Although not extremely common, allergies to sodium nitrate, a food preservative, can be difficult to manage. Adverse reactions to food additives, such as sodium nitrates, range from 0.12% to 2% of the population. They are far more common in those with asthma and prone to allergic rash and hives. It is important to understand this allergy to manage it effectively.
Sodium nitrate, also referred to as sodium nitrite, is a food preservative used in many foods on the market today. It is commonly found in processed meat. The benefit of using sodium nitrate is that it can preserve meat color and prevent botulism and overall food spoilage.

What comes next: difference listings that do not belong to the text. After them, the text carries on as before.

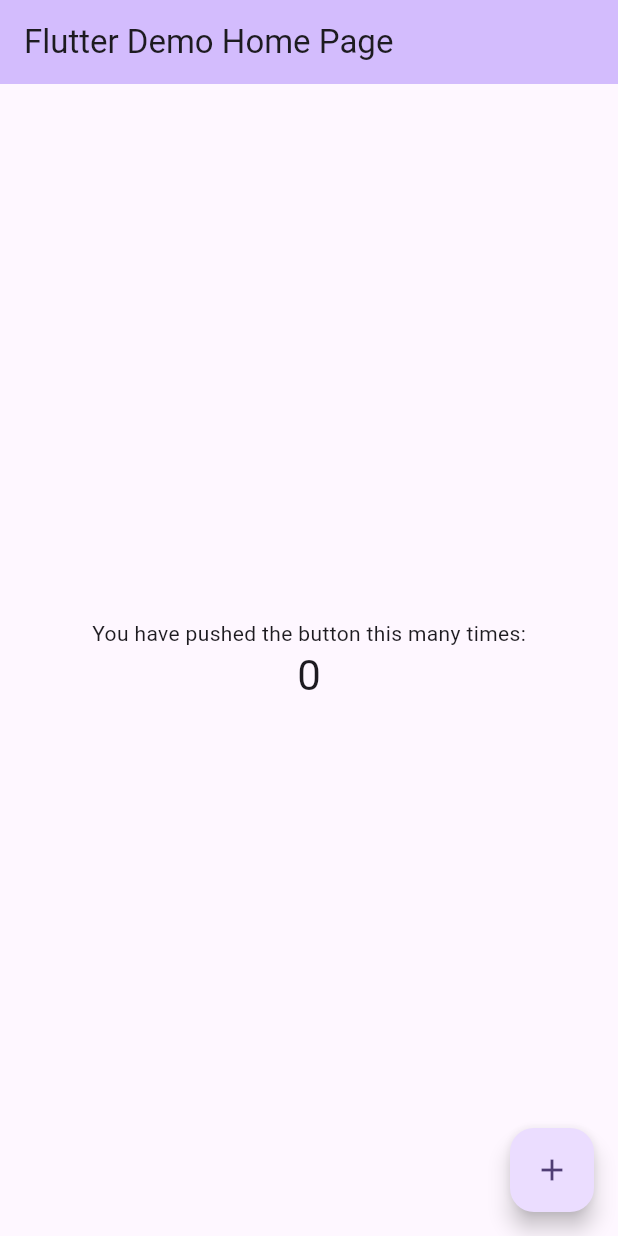
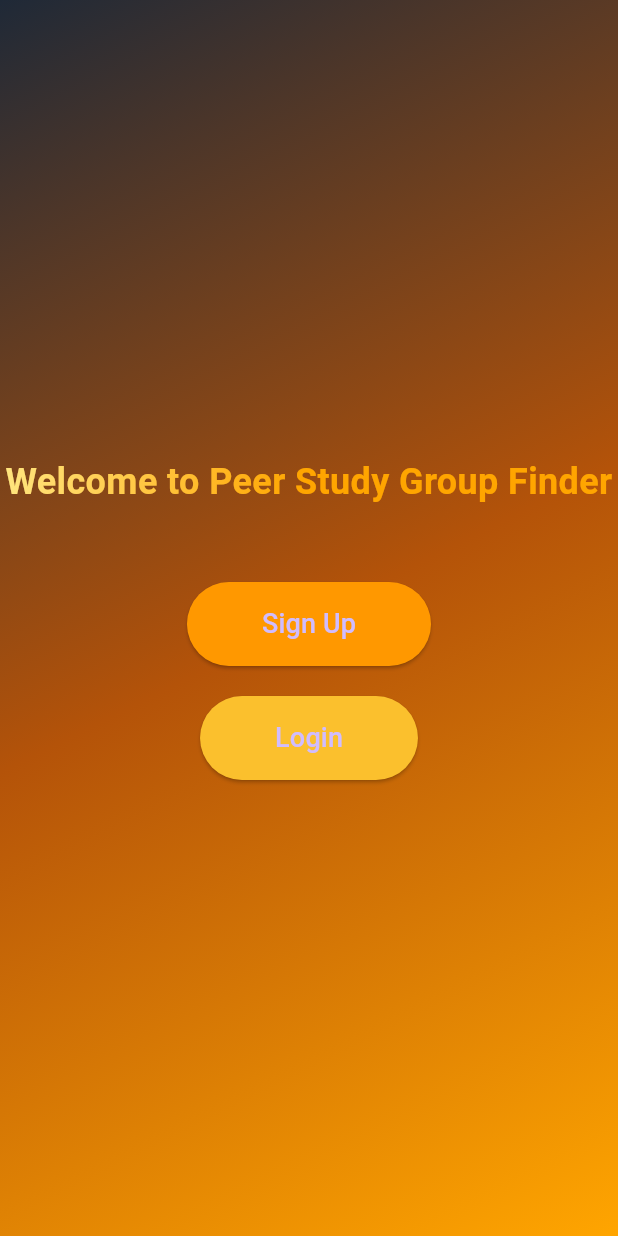
Before and after one commit to zaminshaikh/peer-study-group-finder, a Flutter app: the screen it shows after launch, on a phone screen of 412 x 824 dp. Run offline on Flutter 3.47's test engine with Material 3 defaults, Android fonts, the light colour scheme and no system bars.

Commit message:
Created initial auth pages for mobile

```diff
--- /dev/null
+++ b/mobile/lib/auth/onboarding.dart
@@ -0,0 +1,76 @@
+// lib/onboarding_page.dart
+import 'package:flutter/material.dart';
+
+class OnboardingPage extends StatelessWidget {
+  const OnboardingPage({Key? key}) : super(key: key);
+
+  @override
+  Widget build(BuildContext context) {
+    return Scaffold(
+      body: Container(
+        decoration: const BoxDecoration(
+          gradient: LinearGradient(
+            colors: [Color(0xFF1F2937), Color(0xFFB45309), Color(0xFFFFA500)],
+            begin: Alignment.topLeft,
+            end: Alignment.bottomRight,
+          ),
+        ),
+        child: Center(
+          child: Column(
+            mainAxisSize: MainAxisSize.min,
+            children: [
+              Text(
+                'Welcome to Peer Study Group Finder',
+                style: TextStyle(
+                  fontSize: 24,
+                  fontWeight: FontWeight.bold,
+                  foreground: Paint()
+                    ..shader = const LinearGradient(
+                      colors: [Color(0xFFFFE680), Color(0xFFFFA500)],
+                    ).createShader(Rect.fromLTWH(0.0, 0.0, 200.0, 70.0)),
+                ),
+                textAlign: TextAlign.center,
+              ),
+              const SizedBox(height: 50),
+              ElevatedButton(
+                onPressed: () {
+                  Navigator.pushNamed(context, '/signup');
+                },
+                style: ElevatedButton.styleFrom(
+                  padding:
+                      const EdgeInsets.symmetric(horizontal: 50, vertical: 15),
+                  backgroundColor: Colors.orange,
+                  shape: RoundedRectangleBorder(
+                    borderRadius: BorderRadius.circular(30),
+                  ),
+                ),
+                child: const Text(
+                  'Sign Up',
+                  style: TextStyle(fontSize: 18),
+                ),
+              ),
+              const SizedBox(height: 20),
+              ElevatedButton(
+                onPressed: () {
+                  Navigator.pushNamed(context, '/login');
+                },
+                style: ElevatedButton.styleFrom(
+                  padding:
+                      const EdgeInsets.symmetric(horizontal: 50, vertical: 15),
+                  backgroundColor: Colors.yellow[700],
+                  shape: RoundedRectangleBorder(
+                    borderRadius: BorderRadius.circular(30),
+                  ),
+                ),
+                child: const Text(
+                  'Login',
+                  style: TextStyle(fontSize: 18),
+                ),
+              ),
+            ],
+          ),
+        ),
+      ),
+    );
+  }
+}
--- a/mobile/lib/main.dart
+++ b/mobile/lib/main.dart
@@ -1,125 +1,27 @@
+// lib/main.dart
 import 'package:flutter/material.dart';
+import 'package:mobile/auth/login.dart';
+import 'package:mobile/auth/onboarding.dart';
+import 'package:mobile/auth/sign_up.dart';
 
 void main() {
-  runApp(const MyApp());
+  runApp(const PeerStudyGroupFinderApp());
 }
 
-class MyApp extends StatelessWidget {
-  const MyApp({super.key});
+class PeerStudyGroupFinderApp extends StatelessWidget {
+  const PeerStudyGroupFinderApp({Key? key}) : super(key: key);
 
-  // This widget is the root of your application.
   @override
   Widget build(BuildContext context) {
     return MaterialApp(
-      title: 'Flutter Demo',
-      theme: ThemeData(
-        // This is the theme of your application.
-        //
-        // TRY THIS: Try running your application with "flutter run". You'll see
-        // the application has a purple toolbar. Then, without quitting the app,
-        // try changing the seedColor in the colorScheme below to Colors.green
-        // and then invoke "hot reload" (save your changes or press the "hot
-        // reload" button in a Flutter-supported IDE, or press "r" if you used
-        // the command line to start the app).
-        //
-        // Notice that the counter didn't reset back to zero; the application
-        // state is not lost during the reload. To reset the state, use hot
-        // restart instead.
-        //
-        // This works for code too, not just values: Most code changes can be
-        // tested with just a hot reload.
-        colorScheme: ColorScheme.fromSeed(seedColor: Colors.deepPurple),
-        useMaterial3: true,
-      ),
-      home: const MyHomePage(title: 'Flutter Demo Home Page'),
+      title: 'Peer Study Group Finder',
+      theme: ThemeData.dark(),
+      initialRoute: '/',
+      routes: {
+        '/': (context) => const OnboardingPage(),
+        '/signup': (context) => const SignUpPage(),
+        '/login': (context) => const LoginPage(),
+      },
     );
   }
 }
-
-class MyHomePage extends StatefulWidget {
-  const MyHomePage({super.key, required this.title});
-
-  // This widget is the home page of your application. It is stateful, meaning
-  // that it has a State object (defined below) that contains fields that affect
-  // how it looks.
-
-  // This class is the configuration for the state. It holds the values (in this
-  // case the title) provided by the parent (in this case the App widget) and
-  // used by the build method of the State. Fields in a Widget subclass are
-  // always marked "final".
-
-  final String title;
-
-  @override
-  State<MyHomePage> createState() => _MyHomePageState();
-}
-
-class _MyHomePageState extends State<MyHomePage> {
-  int _counter = 0;
-
-  void _incrementCounter() {
-    setState(() {
-      // This call to setState tells the Flutter framework that something has
-      // changed in this State, which causes it to rerun the build method below
-      // so that the display can reflect the updated values. If we changed
-      // _counter without calling setState(), then the build method would not be
-      // called again, and so nothing would appear to happen.
-      _counter++;
-    });
-  }
-
-  @override
-  Widget build(BuildContext context) {
-    // This method is rerun every time setState is called, for instance as done
-    // by the _incrementCounter method above.
-    //
-    // The Flutter framework has been optimized to make rerunning build methods
-    // fast, so that you can just rebuild anything that needs updating rather
-    // than having to individually change instances of widgets.
-    return Scaffold(
-      appBar: AppBar(
-        // TRY THIS: Try changing the color here to a specific color (to
-        // Colors.amber, perhaps?) and trigger a hot reload to see the AppBar
-        // change color while the other colors stay the same.
-        backgroundColor: Theme.of(context).colorScheme.inversePrimary,
-        // Here we take the value from the MyHomePage object that was created by
-        // the App.build method, and use it to set our appbar title.
-        title: Text(widget.title),
-      ),
-      body: Center(
-        // Center is a layout widget. It takes a single child and positions it
-        // in the middle of the parent.
-        child: Column(
-          // Column is also a layout widget. It takes a list of children and
-          // arranges them vertically. By default, it sizes itself to fit its
-          // children horizontally, and tries to be as tall as its parent.
-          //
-          // Column has various properties to control how it sizes itself and
-          // how it positions its children. Here we use mainAxisAlignment to
-          // center the children vertically; the main axis here is the vertical
-          // axis because Columns are vertical (the cross axis would be
-          // horizontal).
-          //
-          // TRY THIS: Invoke "debug painting" (choose the "Toggle Debug Paint"
-          // action in the IDE, or press "p" in the console), to see the
-          // wireframe for each widget.
-          mainAxisAlignment: MainAxisAlignment.center,
-          children: <Widget>[
-            const Text(
-              'You have pushed the button this many times:',
-            ),
-            Text(
-              '$_counter',
-              style: Theme.of(context).textTheme.headlineMedium,
-            ),
-          ],
-        ),
-      ),
-      floatingActionButton: FloatingActionButton(
-        onPressed: _incrementCounter,
-        tooltip: 'Increment',
-        child: const Icon(Icons.add),
-      ), // This trailing comma makes auto-formatting nicer for build methods.
-    );
-  }
-}
```
Also changed, not shown: mobile/lib/auth/login.dart (added, +149 -0 lines), mobile/lib/auth/sign_up.dart (added, +143 -0 lines), 1 other file.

Sodium nitrate allergies are not extremely common. However, it is important to recognize the symptoms these additives can cause during an allergic reaction. Symptoms include traditional allergic rhinitis (such as stuffy nose, runny nose, sore throat), problems with asthma, such as an asthma attack, and a skin rash.
Allergic reactions to sodium nitrate usually occur fairly quickly although they can be delayed up to 24 hours. Sometimes reactions can take longer.
Studies indicate that there is more likely to be a reaction from small doses of sodium nitrate over a longer period of time, rather than one large dose in a short period time. This makes studying this type of allergy more difficult since studies are usually done during shorter periods of time.
The amount of sodium nitrate consumed can be linked to the overall severity and intensity of the allergic reaction.
A study linked the use of food additives to a 40% increase in allergies, asthma, and eczema. Specifically, sodium nitrate has been linked to triggering allergies in general, as well as asthma.
The combination of several additives at once, such as sodium nitrates, benzoates, and sulphites are more likely to trigger an allergic reaction than one single food preservative.
Studies show that food additives, like sodium nitrate, play an important role in developing a food-related hypersensitivity that can develop into an allergic reaction.
Since sodium nitrate is commonly found in processed meats, such as salami, hot dogs, pepperoni, ham, bacon, bologna, and Spam. If you develop allergies to sodium nitrate, then avoiding these types of meats is crucial. It is better to stick with fresh meats, such as fresh ground beef, chicken, and turkey to avoid a potential allergic reaction to sodium nitrate. Inquiring about the presence of sodium nitrate in any type of meat that is processed is important.
Discovering a sodium nitrate allergy does not mean a complete end to foods you once enjoyed, such as hot dogs and lunch meat. These foods can still be eaten, but you must purchase the “nitrate free” versions. These can easily be found at health food stores and natural food stores. Although the cost is more than their sodium nitrate-containing counterparts, they offer a nice alternative to those who still wish to eat these types of meats but must avoid sodium nitrate.